Jim once asked a chief in Kono district what would happen if…
We should always be careful with the information we get when we ask one person one thing at one time. In the WNF post, Acemoglu and Robinson present “chiefs” as an institution holding back development, for their arbitrary allocation of land and their repressive nature. After conducting my own research on village headmen and chieftaincy in Malawi — where headmen also have power over land — I don’t walk away with the same impression as many other scholars who see a chief as a “decentralized despot.” Sure, the overwhelming majority of headmen in Malawi were not elected to their positions (only 14% in my sample) — but does that mean that they will rule selfishly?
Think about rule from the perspective of the headman. Under what conditions would he not want his village to prosper? Sure, it’s possible there are jerks who don’t want anyone to do well except themselves. But in my own experience researching headmen in Malawi, I spoke with headmen who would boast about the economic prosperity their villagers found just as frequently as they would discuss the hardships some of their villagers were faced with. Many of them were very proud of their appointment to act as custodian of the village and saw their position as a meaningful opportunity to improve life in the area.

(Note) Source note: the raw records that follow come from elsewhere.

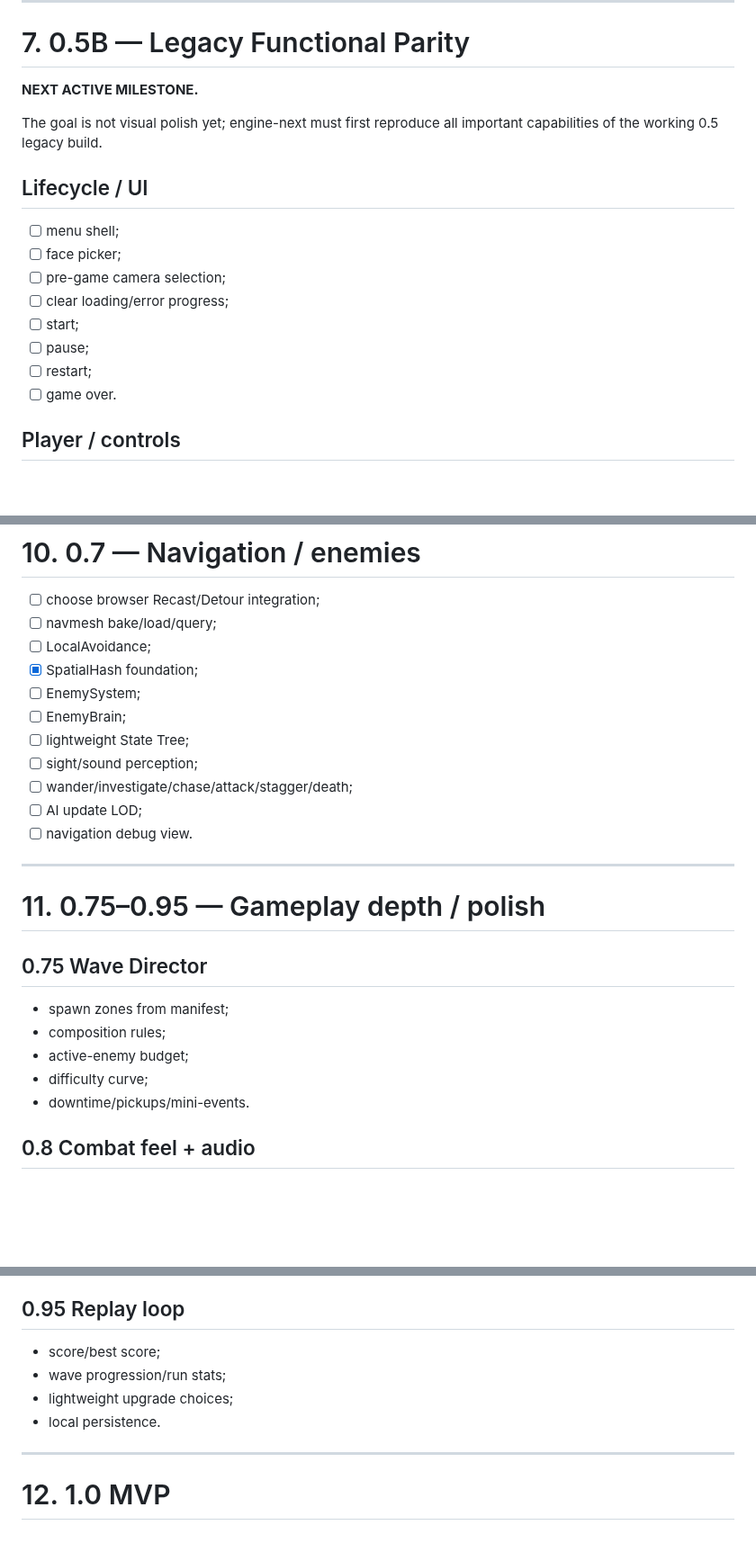
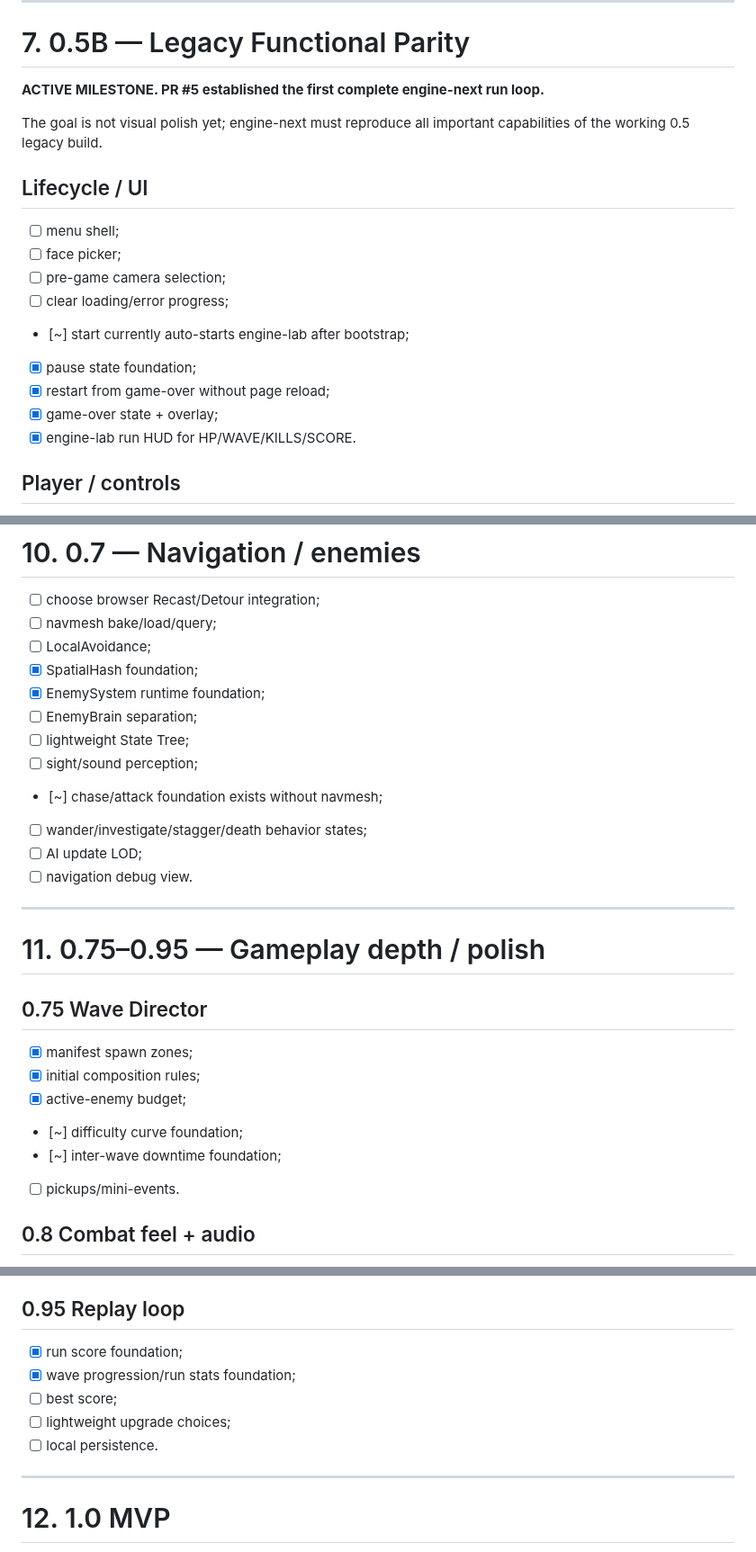
Before and after one commit to ptaskaev91-glitch/facefall-survivor, a Markdown page: dev.md, 3 parts joined by grey strips. Shown at 90% size. Rendered like a GitHub page; blank space fills up the shorter version.

Commit message:
Advance roadmap to 0.5B gameplay loop checkpoint

```diff
--- a/dev.md
+++ b/dev.md
@@ -254,9 +258,9 @@ Facefall-specific systems such as SpatialHash, CameraCollision, touch/pointer ai
 
 # 7. 0.5B — Legacy Functional Parity
 
-**NEXT ACTIVE MILESTONE.**
+**ACTIVE MILESTONE. PR #5 established the first complete engine-next run loop.**
 
-The goal is not visual polish yet; engine-next must first reproduce all important capabilities of the working 0.5 legacy build.
+The goal is not visual polish yet; engine-next must reproduce all important capabilities of the working 0.5 legacy build.
 
 ## Lifecycle / UI
 
@@ -264,10 +268,11 @@ The goal is not visual polish yet; engine-next must first reproduce all importan
 - [ ] face picker;
 - [ ] pre-game camera selection;
 - [ ] clear loading/error progress;
-- [ ] start;
-- [ ] pause;
-- [ ] restart;
-- [ ] game over.
+- [~] start currently auto-starts engine-lab after bootstrap;
+- [x] pause state foundation;
+- [x] restart from game-over without page reload;
+- [x] game-over state + overlay;
+- [x] engine-lab run HUD for HP/WAVE/KILLS/SCORE.
 
 ## Player / controls
 
@@ -361,11 +373,12 @@ Definition: a still screenshot must look like a game rather than a procedural en
 - [ ] navmesh bake/load/query;
 - [ ] LocalAvoidance;
 - [x] SpatialHash foundation;
-- [ ] EnemySystem;
-- [ ] EnemyBrain;
+- [x] EnemySystem runtime foundation;
+- [ ] EnemyBrain separation;
 - [ ] lightweight State Tree;
 - [ ] sight/sound perception;
-- [ ] wander/investigate/chase/attack/stagger/death;
+- [~] chase/attack foundation exists without navmesh;
+- [ ] wander/investigate/stagger/death behavior states;
 - [ ] AI update LOD;
 - [ ] navigation debug view.
 
@@ -375,11 +388,12 @@ Definition: a still screenshot must look like a game rather than a procedural en
 
 ## 0.75 Wave Director
 
-- spawn zones from manifest;
-- composition rules;
-- active-enemy budget;
-- difficulty curve;
-- downtime/pickups/mini-events.
+- [x] manifest spawn zones;
+- [x] initial composition rules;
+- [x] active-enemy budget;
+- [~] difficulty curve foundation;
+- [~] inter-wave downtime foundation;
+- [ ] pickups/mini-events.
 
 ## 0.8 Combat feel + audio
 
@@ -437,10 +451,11 @@ Definition: a still screenshot must look like a game rather than a procedural en
 
 ## 0.95 Replay loop
 
-- score/best score;
-- wave progression/run stats;
-- lightweight upgrade choices;
-- local persistence.
+- [x] run score foundation;
+- [x] wave progression/run stats foundation;
+- [ ] best score;
+- [ ] lightweight upgrade choices;
+- [ ] local persistence.
 
 ---
 
```
Also changed, not shown: other parts of dev.md (+46 -33 lines).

Now, think about rule from the perspective of the villagers. Do you have no agency when the headman turns out to be a jerk who is trying to keep his people down? In Malawi, I learned of headmen and higher-up traditional authorities who were deposed for not serving the interests of their people. It was uncommon, but I attribute the infrequency to the fact that traditional authorities rarely ruled like selfish jerks. When they did, there was almost always an opportunity for a villager to complain to a higher authority. (If not in the line of chieftaincy, there are also “modern” avenues of reprieve, i.e., the police. Based again on my experience in Malawi, I’d be more confident in the traditional authority than the police to sort something out fairly.) Even if the villager did not take the complaint to a higher-up, there is also power in gossip, power in abstention from participating in village activities, etc. Villagers have a range of strategies to choose from when dealing with a headman who is a selfish jerk.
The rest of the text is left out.